Percent surface covered
The average percent surface covered was calculated with standard error of the mean for each paper. WS and SO produced similar values between 30 and 35%. While all three brands exhibited similar variability, SY approached saturation at approximately 80% coverage. Therefore, WSPaper exhibited a slightly higher degree of spread than SpotOn, while the Syngenta paper exhibited a significantly higher degree of spread.
For reference, it can be difficult to determine if a stain represents a single deposit or is the result of multiple overlapping deposits. This becomes a problem when the surface of the WSP exceeds 20% total coverage. Further, it becomes increasingly difficult to distinguish a stain from the background, unstained surface when papers exceed 50% total coverage.
The average deposit density is a count of discrete objects (i.e. stains) per cm2. WS appeared to resolve the highest count, followed by SY and then SO. The process for determining what is a discrete object, and not the result of anomalies such as overlapping deposits, elliptical deposits or imperfections in the paper itself is complicated and computationally heavy. The algorithms employed by DropScope treated each paper consistently. So, while some differences are attributed to variations in spraying, they also reflect the paper’s innate ability to resolve individual deposits.
It is not the intent of this article to determine if WSP should be used to extrapolate the original droplet size. The many assumptions and inconsistencies inherent to this process are well known. Nevertheless, some researchers do use WSP in this manner, so a comparison was warranted.
DropScope bins deposit diameters by size to produce histograms of deposit size by count. These stain diameters are used to extrapolate DV0.1, DV0.5 (VMD), DV0.9 and NMD, which describe the population of droplets that produced the stains. DV0.5 is the Volume Mean Diameter, or the droplet diameter where half the volume is composed of finer droplets and the other half by coarser droplets. Numerical Mean Diameter is the droplet diameter where half the total droplets are finer, and half the total droplets are coarser.
Each brand of WSP will permit a certain degree of spread when a droplet of water contacts the surface. This spread factor is specific to the brand of paper. Further, the spread factor is not constant for all droplet sizes; Finer droplets will spread less than coarser droplets.

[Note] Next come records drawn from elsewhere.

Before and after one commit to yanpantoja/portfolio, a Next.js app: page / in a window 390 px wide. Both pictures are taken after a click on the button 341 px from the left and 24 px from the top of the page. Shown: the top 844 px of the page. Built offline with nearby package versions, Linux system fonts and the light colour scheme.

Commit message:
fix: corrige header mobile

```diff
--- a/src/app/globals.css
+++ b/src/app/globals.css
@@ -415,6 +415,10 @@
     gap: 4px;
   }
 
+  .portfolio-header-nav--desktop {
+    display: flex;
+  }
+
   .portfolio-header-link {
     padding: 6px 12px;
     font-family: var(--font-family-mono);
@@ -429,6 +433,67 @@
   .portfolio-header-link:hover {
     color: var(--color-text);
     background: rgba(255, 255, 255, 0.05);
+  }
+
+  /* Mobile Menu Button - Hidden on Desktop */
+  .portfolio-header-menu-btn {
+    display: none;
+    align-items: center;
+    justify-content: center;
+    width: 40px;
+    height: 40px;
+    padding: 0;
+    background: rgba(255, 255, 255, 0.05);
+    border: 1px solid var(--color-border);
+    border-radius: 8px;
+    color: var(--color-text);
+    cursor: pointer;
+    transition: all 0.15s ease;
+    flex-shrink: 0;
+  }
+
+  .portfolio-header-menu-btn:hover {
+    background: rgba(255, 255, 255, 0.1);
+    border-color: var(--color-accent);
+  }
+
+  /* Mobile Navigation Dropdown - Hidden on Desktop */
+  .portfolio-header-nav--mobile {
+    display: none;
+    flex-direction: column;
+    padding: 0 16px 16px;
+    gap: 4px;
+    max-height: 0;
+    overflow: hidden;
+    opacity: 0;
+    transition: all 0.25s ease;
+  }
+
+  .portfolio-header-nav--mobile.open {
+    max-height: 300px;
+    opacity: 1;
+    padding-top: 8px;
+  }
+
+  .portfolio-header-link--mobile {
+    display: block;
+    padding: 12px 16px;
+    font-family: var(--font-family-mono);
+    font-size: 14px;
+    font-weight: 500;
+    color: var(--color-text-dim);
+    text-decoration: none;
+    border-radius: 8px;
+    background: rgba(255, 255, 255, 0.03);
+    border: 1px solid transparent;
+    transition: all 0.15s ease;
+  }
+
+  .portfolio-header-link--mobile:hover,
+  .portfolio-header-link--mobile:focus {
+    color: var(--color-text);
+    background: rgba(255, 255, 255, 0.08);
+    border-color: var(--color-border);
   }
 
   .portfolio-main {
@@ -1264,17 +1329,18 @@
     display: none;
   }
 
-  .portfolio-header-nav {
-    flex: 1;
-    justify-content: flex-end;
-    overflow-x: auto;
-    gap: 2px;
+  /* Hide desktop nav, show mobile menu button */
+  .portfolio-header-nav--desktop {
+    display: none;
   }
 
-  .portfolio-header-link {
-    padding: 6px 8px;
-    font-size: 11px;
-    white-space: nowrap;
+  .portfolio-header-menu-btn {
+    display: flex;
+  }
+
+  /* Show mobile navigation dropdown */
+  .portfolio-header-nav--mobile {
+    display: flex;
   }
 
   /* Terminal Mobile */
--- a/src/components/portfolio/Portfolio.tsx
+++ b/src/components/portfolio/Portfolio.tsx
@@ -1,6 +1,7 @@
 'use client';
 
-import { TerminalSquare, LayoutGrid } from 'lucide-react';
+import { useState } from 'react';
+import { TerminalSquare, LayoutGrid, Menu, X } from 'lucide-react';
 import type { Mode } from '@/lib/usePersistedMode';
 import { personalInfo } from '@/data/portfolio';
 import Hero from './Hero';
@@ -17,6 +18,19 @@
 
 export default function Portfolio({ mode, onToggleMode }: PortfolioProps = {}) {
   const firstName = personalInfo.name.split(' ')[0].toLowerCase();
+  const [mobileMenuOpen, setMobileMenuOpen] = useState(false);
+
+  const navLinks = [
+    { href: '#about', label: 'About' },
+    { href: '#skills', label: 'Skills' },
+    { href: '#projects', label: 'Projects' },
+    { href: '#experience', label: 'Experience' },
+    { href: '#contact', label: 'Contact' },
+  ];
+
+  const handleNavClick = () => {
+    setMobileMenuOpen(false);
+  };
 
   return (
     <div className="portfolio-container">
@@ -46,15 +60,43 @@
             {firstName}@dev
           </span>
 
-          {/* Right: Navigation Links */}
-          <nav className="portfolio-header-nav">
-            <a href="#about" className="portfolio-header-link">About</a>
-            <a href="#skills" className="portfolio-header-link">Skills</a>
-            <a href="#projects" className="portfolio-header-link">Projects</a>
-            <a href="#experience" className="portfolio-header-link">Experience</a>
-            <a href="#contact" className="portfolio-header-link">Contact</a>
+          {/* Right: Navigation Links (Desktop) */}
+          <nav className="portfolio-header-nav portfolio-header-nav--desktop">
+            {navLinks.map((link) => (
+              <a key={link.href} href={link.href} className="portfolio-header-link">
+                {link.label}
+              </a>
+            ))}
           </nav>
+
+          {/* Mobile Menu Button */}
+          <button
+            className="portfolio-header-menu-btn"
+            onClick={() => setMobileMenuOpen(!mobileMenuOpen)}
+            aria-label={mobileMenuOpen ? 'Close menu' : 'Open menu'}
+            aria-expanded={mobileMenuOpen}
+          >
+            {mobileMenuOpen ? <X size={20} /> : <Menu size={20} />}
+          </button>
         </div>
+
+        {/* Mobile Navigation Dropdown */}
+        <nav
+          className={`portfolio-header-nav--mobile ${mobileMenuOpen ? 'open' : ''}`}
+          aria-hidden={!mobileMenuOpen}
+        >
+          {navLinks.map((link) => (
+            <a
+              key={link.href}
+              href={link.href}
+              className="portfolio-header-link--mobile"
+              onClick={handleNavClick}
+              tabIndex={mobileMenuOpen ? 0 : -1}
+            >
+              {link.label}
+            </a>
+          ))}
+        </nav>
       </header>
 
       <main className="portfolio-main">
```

When processing data using DropScope, selecting the appropriate spread factor makes a significant difference to the output. For example, here are the same four SY papers processed using the Syngenta-specific spread factor as well as the spread factors intended for SpotOn and WSPaper.
Therefore, each brand of water sensitive paper was analyzed using its brand-specific spread factor (according to DropScope), to produce the following graph.
SY produced a VMD higher than that of WS, and both were higher than SO. There was less variability in the NMD, but this was expected given the high droplet count on the finer side of a hydraulic nozzle’s droplet size spectrum.
Water sensitive paper has immeasurable value in agricultural spraying. It is far more important to encourage its use than to quibble over brands. However, when these tools are used for more rigorous evaluations of spray coverage, brand-specific variability must be addressed.
The differences in how each brand responds to moisture (i.e. discolouration and deformation) may factor into which brand is most appropriate for a given situation. Further, there appear to be significant differences in how each brand resolves coverage. Once again, this may be irrelevant for those spray operators who occasionally use WSP to inform their spraying practices, but for consultants and researchers it is suggested that they use a single brand for an experiment, with papers produced in the same batch run. Learn more about methods for digitizing and analyzing WSP in this series of three articles.